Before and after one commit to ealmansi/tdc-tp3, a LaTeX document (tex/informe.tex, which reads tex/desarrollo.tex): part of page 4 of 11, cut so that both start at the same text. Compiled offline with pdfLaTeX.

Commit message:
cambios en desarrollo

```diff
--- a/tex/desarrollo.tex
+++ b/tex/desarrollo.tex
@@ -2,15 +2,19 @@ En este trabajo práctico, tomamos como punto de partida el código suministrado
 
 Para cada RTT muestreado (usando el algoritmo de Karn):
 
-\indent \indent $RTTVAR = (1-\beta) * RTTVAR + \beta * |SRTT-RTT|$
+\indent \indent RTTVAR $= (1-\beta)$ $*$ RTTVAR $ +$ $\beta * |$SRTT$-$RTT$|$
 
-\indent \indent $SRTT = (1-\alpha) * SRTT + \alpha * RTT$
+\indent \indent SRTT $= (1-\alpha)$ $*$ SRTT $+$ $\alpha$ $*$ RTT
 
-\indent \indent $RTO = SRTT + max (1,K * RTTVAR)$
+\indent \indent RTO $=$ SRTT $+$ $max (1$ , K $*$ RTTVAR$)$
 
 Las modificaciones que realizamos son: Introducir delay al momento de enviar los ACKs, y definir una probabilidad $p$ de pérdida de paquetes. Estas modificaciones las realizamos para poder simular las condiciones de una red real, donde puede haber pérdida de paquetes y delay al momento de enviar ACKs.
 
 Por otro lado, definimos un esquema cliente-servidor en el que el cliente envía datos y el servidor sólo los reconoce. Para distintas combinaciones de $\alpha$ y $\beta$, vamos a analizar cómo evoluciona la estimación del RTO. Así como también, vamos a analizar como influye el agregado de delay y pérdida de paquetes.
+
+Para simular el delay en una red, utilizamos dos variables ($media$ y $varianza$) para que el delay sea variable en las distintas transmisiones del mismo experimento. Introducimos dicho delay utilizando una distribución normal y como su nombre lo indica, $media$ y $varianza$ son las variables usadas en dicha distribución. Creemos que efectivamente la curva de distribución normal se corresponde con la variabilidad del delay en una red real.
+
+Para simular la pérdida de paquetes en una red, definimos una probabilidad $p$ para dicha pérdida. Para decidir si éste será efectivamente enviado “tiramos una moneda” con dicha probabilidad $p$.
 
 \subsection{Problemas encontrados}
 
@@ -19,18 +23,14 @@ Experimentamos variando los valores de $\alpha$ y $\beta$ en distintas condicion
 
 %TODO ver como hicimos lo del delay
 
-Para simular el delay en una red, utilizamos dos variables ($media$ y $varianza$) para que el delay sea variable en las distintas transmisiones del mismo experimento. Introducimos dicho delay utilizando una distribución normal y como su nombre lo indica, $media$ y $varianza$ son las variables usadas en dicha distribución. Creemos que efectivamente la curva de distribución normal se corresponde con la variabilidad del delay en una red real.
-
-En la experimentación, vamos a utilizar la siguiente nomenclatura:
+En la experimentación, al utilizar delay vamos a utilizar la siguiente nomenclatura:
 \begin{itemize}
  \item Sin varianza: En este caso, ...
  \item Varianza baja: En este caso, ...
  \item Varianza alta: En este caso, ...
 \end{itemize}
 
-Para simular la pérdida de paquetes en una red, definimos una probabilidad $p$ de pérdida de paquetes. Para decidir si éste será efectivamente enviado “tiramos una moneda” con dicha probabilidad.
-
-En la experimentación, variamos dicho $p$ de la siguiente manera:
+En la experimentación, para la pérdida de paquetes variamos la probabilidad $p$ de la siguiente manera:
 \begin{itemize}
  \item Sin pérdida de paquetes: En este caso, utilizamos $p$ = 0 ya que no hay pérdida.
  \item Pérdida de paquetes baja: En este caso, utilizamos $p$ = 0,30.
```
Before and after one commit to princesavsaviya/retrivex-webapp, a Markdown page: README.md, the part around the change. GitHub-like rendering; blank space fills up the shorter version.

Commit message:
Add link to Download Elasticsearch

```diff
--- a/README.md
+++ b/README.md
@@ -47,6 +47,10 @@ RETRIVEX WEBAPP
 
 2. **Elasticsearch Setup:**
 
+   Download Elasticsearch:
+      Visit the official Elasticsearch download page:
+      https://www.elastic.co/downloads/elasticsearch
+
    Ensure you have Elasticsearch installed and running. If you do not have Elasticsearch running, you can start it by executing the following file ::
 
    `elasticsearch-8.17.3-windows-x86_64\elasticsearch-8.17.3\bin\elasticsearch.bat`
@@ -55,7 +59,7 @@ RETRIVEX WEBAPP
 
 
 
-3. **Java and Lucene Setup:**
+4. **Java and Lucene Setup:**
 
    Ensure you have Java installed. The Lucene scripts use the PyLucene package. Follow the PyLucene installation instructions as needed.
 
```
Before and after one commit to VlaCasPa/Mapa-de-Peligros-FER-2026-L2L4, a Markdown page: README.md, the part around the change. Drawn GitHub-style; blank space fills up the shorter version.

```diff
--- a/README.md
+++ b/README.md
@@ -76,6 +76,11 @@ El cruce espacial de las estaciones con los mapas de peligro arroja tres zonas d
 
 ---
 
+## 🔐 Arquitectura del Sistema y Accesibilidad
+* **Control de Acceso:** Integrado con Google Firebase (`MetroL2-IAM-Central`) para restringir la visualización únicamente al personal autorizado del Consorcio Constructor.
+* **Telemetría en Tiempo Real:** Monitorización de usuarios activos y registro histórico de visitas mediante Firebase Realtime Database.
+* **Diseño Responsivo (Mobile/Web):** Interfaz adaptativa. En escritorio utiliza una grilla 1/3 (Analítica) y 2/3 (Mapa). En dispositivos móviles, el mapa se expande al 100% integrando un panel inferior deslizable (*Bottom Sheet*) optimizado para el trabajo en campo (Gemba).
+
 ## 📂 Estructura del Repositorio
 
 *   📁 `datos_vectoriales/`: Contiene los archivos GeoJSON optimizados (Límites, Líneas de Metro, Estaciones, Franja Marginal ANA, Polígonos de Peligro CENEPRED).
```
_____
▶ [Action item] Check the records above and copy each line that has the string "siguiente".

▶ [Reply to the exercise]
-En la experimentación, vamos a utilizar la siguiente nomenclatura:
+En la experimentación, al utilizar delay vamos a utilizar la siguiente nomenclatura:
-En la experimentación, variamos dicho $p$ de la siguiente manera:
+En la experimentación, para la pérdida de paquetes variamos la probabilidad $p$ de la siguiente manera:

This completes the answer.